For formal education, NRC works with local partners to train teachers nationwide on subjects including psychosocial support and cross-cultural integration for conflict-affected children and their peers. For non-formal education, NRC is working on recreational learning activities in collective shelters, supporting those studying the Ukrainian curriculum remotely, as well as exploring ways to support Ukrainian schools in Poland. Additionally, NRC is supporting a youth club run by one of our partners in Warsaw to facilitate refugee adolescents and young people mingling with their peers in Poland and engaging in unstructured psychosocial and recreational activities. Our local partners include CEO, CUF, GPAS, EMIC, FSD, Polza, and KIK.
Access to basic needs remains a priority for vulnerable new arrivals, as well as vulnerable households facing protracted stays in Poland. With our partner, the Polish Center for International Aid (PCPM), NRC will continue providing multi-purpose cash assistance (MPCA) to refugees from Ukraine in Lublin, Warsaw and Gdansk as well as other locations. NRC will be linking PCPM with other partners to support safe referral pathways and support for a multitude of refugee needs. Learning from the collaboration with PCPM led to the joint publication Equality vs Equity, which was presented to relevant stakeholders in Poland to encourage public discourse on complementary approaches to social protection.
About NRC in Poland
- German Federal Foreign Office (GFFO)
- Government of Liechtenstein
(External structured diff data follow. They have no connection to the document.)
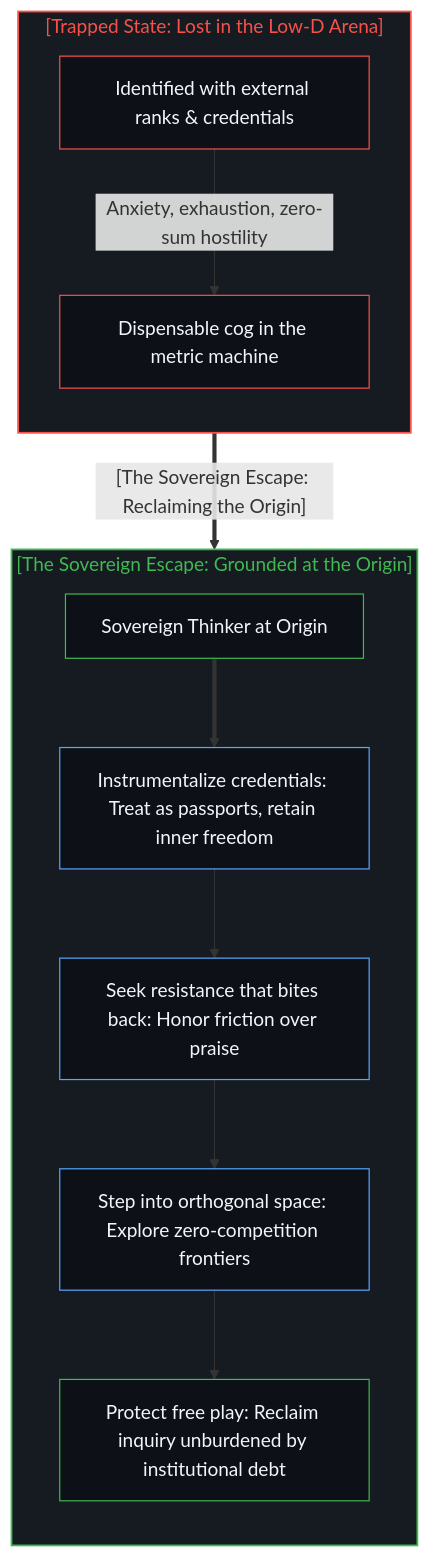
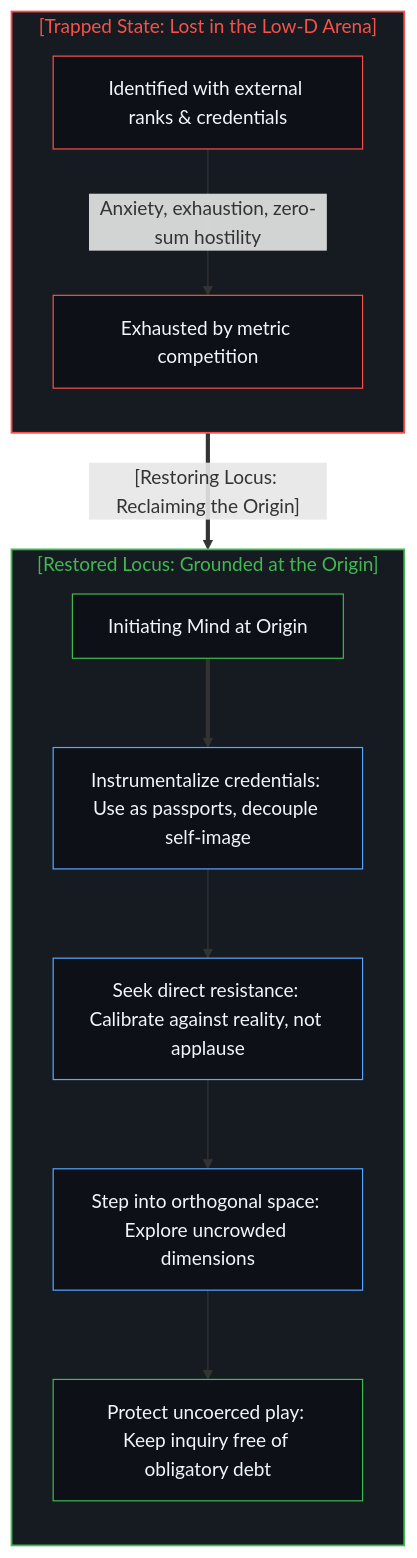
Before and after one commit to powerpig99/not-a-toe: the tenth of 10 diagrams in content/posts/the-reversal-of-education-and-science.md, drawn with Mermaid. The commit also changed other lines of this file and 2 other files, not shown here.

````diff
--- a/content/posts/the-reversal-of-education-and-science.md
+++ b/content/posts/the-reversal-of-education-and-science.md
@@ -467,35 +431,31 @@
 ```mermaid
 flowchart TD
     subgraph S_Trap["[Trapped State: Lost in the Low-D Arena]"]
         direction TB
         TrapMind["Identified with external ranks & credentials"]
-        Misery["Dispensable cog in the metric machine"]
+        Misery["Exhausted by metric competition"]
         TrapMind -->|"Anxiety, exhaustion, zero-sum hostility"| Misery
     end
-
-    S_Trap ==>|"[The Sovereign Escape: Reclaiming the Origin]"| S_Sovereign
-
-    subgraph S_Sovereign["[The Sovereign Escape: Grounded at the Origin]"]
+    S_Trap ==>|"[Restoring Locus: Reclaiming the Origin]"| S_Sovereign
+    subgraph S_Sovereign["[Restored Locus: Grounded at the Origin]"]
         direction TB
-        SovereignMind["Sovereign Thinker at Origin"]
-        Step1["Instrumentalize credentials: Treat as passports, retain inner freedom"]
-        Step2["Seek resistance that bites back: Honor friction over praise"]
-        Step3["Step into orthogonal space: Explore zero-competition frontiers"]
-        Step4["Protect free play: Reclaim inquiry unburdened by institutional debt"]
-
+        SovereignMind["Initiating Mind at Origin"]
+        Step1["Instrumentalize credentials: Use as passports, decouple self-image"]
+        Step2["Seek direct resistance: Calibrate against reality, not applause"]
+        Step3["Step into orthogonal space: Explore uncrowded dimensions"]
+        Step4["Protect uncoerced play: Keep inquiry free of obligatory debt"]
         SovereignMind ==> Step1
         Step1 --> Step2
         Step2 --> Step3
         Step3 --> Step4
     end
-
     style S_Trap fill:#161b22,stroke:#f85149,stroke-width:1.5px,color:#f85149
     style S_Sovereign fill:#161b22,stroke:#3fb950,stroke-width:1.5px,color:#3fb950
     style TrapMind fill:#0d1117,stroke:#f85149,stroke-width:1px,color:#f0f6fc
     style Misery fill:#0d1117,stroke:#f85149,stroke-width:1px,color:#f0f6fc
     style SovereignMind fill:#0d1117,stroke:#3fb950,stroke-width:1px,color:#f0f6fc
     style Step1 fill:#0d1117,stroke:#58a6ff,stroke-width:1px,color:#f0f6fc
     style Step2 fill:#0d1117,stroke:#58a6ff,stroke-width:1px,color:#f0f6fc
     style Step3 fill:#0d1117,stroke:#58a6ff,stroke-width:1px,color:#f0f6fc
     style Step4 fill:#0d1117,stroke:#3fb950,stroke-width:1px,color:#f0f6fc
 ```
````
- Norwegian Ministry of Foreign Affairs (NMFA)
- Swiss Agency for Development and Cooperation (SDC)
- Various private donors